PROBLEM: Return the entries in full, exactly as written.

PROVIDED DATA:
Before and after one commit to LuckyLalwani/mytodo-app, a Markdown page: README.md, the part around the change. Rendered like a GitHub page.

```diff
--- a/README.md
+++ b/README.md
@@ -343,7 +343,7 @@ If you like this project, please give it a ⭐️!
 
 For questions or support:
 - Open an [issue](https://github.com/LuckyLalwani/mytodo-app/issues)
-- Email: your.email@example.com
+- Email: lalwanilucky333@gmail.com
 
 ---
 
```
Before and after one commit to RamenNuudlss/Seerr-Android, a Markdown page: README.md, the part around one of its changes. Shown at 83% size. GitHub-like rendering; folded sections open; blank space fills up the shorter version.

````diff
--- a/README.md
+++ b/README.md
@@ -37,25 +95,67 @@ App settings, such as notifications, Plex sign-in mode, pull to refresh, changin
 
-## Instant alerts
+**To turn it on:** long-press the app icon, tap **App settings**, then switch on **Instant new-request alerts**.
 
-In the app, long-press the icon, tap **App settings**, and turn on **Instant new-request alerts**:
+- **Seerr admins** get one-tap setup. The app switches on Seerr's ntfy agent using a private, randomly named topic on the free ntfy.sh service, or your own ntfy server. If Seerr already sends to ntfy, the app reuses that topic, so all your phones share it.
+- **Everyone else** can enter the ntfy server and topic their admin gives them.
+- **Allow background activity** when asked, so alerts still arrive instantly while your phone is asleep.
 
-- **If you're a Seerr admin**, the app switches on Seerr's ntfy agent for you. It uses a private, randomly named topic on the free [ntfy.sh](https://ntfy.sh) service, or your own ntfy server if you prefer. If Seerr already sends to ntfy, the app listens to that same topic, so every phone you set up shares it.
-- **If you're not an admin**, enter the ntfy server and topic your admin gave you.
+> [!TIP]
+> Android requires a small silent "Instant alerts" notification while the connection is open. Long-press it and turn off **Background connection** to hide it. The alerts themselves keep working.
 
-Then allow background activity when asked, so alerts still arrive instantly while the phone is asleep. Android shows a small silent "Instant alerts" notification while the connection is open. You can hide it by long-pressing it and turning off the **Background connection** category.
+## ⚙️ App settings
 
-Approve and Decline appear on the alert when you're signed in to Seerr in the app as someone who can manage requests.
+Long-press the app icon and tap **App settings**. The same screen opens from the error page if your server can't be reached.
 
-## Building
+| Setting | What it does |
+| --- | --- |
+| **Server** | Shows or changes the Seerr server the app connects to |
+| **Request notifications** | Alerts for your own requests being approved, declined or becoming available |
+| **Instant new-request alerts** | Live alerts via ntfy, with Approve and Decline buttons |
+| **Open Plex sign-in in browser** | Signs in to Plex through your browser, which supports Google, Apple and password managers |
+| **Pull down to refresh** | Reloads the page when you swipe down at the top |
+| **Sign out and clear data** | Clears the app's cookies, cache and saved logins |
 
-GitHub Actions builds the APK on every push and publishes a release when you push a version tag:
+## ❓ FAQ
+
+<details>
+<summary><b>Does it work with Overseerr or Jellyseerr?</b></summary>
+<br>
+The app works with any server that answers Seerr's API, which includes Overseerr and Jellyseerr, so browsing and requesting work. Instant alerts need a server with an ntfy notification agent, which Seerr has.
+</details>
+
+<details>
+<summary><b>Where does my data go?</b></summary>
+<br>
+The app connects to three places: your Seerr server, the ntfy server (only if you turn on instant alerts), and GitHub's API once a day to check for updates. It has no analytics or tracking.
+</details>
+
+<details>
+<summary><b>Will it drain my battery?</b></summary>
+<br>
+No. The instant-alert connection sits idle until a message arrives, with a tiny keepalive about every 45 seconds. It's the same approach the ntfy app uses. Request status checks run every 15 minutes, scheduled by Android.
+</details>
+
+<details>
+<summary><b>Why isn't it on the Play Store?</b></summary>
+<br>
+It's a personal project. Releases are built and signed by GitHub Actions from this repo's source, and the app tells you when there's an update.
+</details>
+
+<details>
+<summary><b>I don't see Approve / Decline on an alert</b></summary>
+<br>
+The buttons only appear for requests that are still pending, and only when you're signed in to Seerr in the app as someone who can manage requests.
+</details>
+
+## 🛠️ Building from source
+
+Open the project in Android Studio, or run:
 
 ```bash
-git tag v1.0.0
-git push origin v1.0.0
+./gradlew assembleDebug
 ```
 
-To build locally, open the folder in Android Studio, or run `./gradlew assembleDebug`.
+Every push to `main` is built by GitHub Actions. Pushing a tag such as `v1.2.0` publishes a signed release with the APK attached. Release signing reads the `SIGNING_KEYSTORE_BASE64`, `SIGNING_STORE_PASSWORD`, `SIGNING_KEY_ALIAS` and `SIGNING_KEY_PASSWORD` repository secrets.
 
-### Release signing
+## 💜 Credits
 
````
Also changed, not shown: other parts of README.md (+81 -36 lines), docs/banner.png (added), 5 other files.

SOLUTION:
Before and after one commit to LuckyLalwani/mytodo-app, a Markdown page: README.md, the part around the change. Rendered like a GitHub page.

```diff
--- a/README.md
+++ b/README.md
@@ -343,7 +343,7 @@ If you like this project, please give it a ⭐️!
 
 For questions or support:
 - Open an [issue](https://github.com/LuckyLalwani/mytodo-app/issues)
-- Email: your.email@example.com
+- Email: lalwanilucky333@gmail.com
 
 ---
 
```
Before and after one commit to RamenNuudlss/Seerr-Android, a Markdown page: README.md, the part around one of its changes. Shown at 83% size. GitHub-like rendering; folded sections open; blank space fills up the shorter version.

````diff
--- a/README.md
+++ b/README.md
@@ -37,25 +95,67 @@ App settings, such as notifications, Plex sign-in mode, pull to refresh, changin
 
-## Instant alerts
+**To turn it on:** long-press the app icon, tap **App settings**, then switch on **Instant new-request alerts**.
 
-In the app, long-press the icon, tap **App settings**, and turn on **Instant new-request alerts**:
+- **Seerr admins** get one-tap setup. The app switches on Seerr's ntfy agent using a private, randomly named topic on the free ntfy.sh service, or your own ntfy server. If Seerr already sends to ntfy, the app reuses that topic, so all your phones share it.
+- **Everyone else** can enter the ntfy server and topic their admin gives them.
+- **Allow background activity** when asked, so alerts still arrive instantly while your phone is asleep.
 
-- **If you're a Seerr admin**, the app switches on Seerr's ntfy agent for you. It uses a private, randomly named topic on the free [ntfy.sh](https://ntfy.sh) service, or your own ntfy server if you prefer. If Seerr already sends to ntfy, the app listens to that same topic, so every phone you set up shares it.
-- **If you're not an admin**, enter the ntfy server and topic your admin gave you.
+> [!TIP]
+> Android requires a small silent "Instant alerts" notification while the connection is open. Long-press it and turn off **Background connection** to hide it. The alerts themselves keep working.
 
-Then allow background activity when asked, so alerts still arrive instantly while the phone is asleep. Android shows a small silent "Instant alerts" notification while the connection is open. You can hide it by long-pressing it and turning off the **Background connection** category.
+## ⚙️ App settings
 
-Approve and Decline appear on the alert when you're signed in to Seerr in the app as someone who can manage requests.
+Long-press the app icon and tap **App settings**. The same screen opens from the error page if your server can't be reached.
 
-## Building
+| Setting | What it does |
+| --- | --- |
+| **Server** | Shows or changes the Seerr server the app connects to |
+| **Request notifications** | Alerts for your own requests being approved, declined or becoming available |
+| **Instant new-request alerts** | Live alerts via ntfy, with Approve and Decline buttons |
+| **Open Plex sign-in in browser** | Signs in to Plex through your browser, which supports Google, Apple and password managers |
+| **Pull down to refresh** | Reloads the page when you swipe down at the top |
+| **Sign out and clear data** | Clears the app's cookies, cache and saved logins |
 
-GitHub Actions builds the APK on every push and publishes a release when you push a version tag:
+## ❓ FAQ
+
+<details>
+<summary><b>Does it work with Overseerr or Jellyseerr?</b></summary>
+<br>
+The app works with any server that answers Seerr's API, which includes Overseerr and Jellyseerr, so browsing and requesting work. Instant alerts need a server with an ntfy notification agent, which Seerr has.
+</details>
+
+<details>
+<summary><b>Where does my data go?</b></summary>
+<br>
+The app connects to three places: your Seerr server, the ntfy server (only if you turn on instant alerts), and GitHub's API once a day to check for updates. It has no analytics or tracking.
+</details>
+
+<details>
+<summary><b>Will it drain my battery?</b></summary>
+<br>
+No. The instant-alert connection sits idle until a message arrives, with a tiny keepalive about every 45 seconds. It's the same approach the ntfy app uses. Request status checks run every 15 minutes, scheduled by Android.
+</details>
+
+<details>
+<summary><b>Why isn't it on the Play Store?</b></summary>
+<br>
+It's a personal project. Releases are built and signed by GitHub Actions from this repo's source, and the app tells you when there's an update.
+</details>
+
+<details>
+<summary><b>I don't see Approve / Decline on an alert</b></summary>
+<br>
+The buttons only appear for requests that are still pending, and only when you're signed in to Seerr in the app as someone who can manage requests.
+</details>
+
+## 🛠️ Building from source
+
+Open the project in Android Studio, or run:
 
 ```bash
-git tag v1.0.0
-git push origin v1.0.0
+./gradlew assembleDebug
 ```
 
-To build locally, open the folder in Android Studio, or run `./gradlew assembleDebug`.
+Every push to `main` is built by GitHub Actions. Pushing a tag such as `v1.2.0` publishes a signed release with the APK attached. Release signing reads the `SIGNING_KEYSTORE_BASE64`, `SIGNING_STORE_PASSWORD`, `SIGNING_KEY_ALIAS` and `SIGNING_KEY_PASSWORD` repository secrets.
 
-### Release signing
+## 💜 Credits
 
````
Also changed, not shown: other parts of README.md (+81 -36 lines), docs/banner.png (added), 5 other files.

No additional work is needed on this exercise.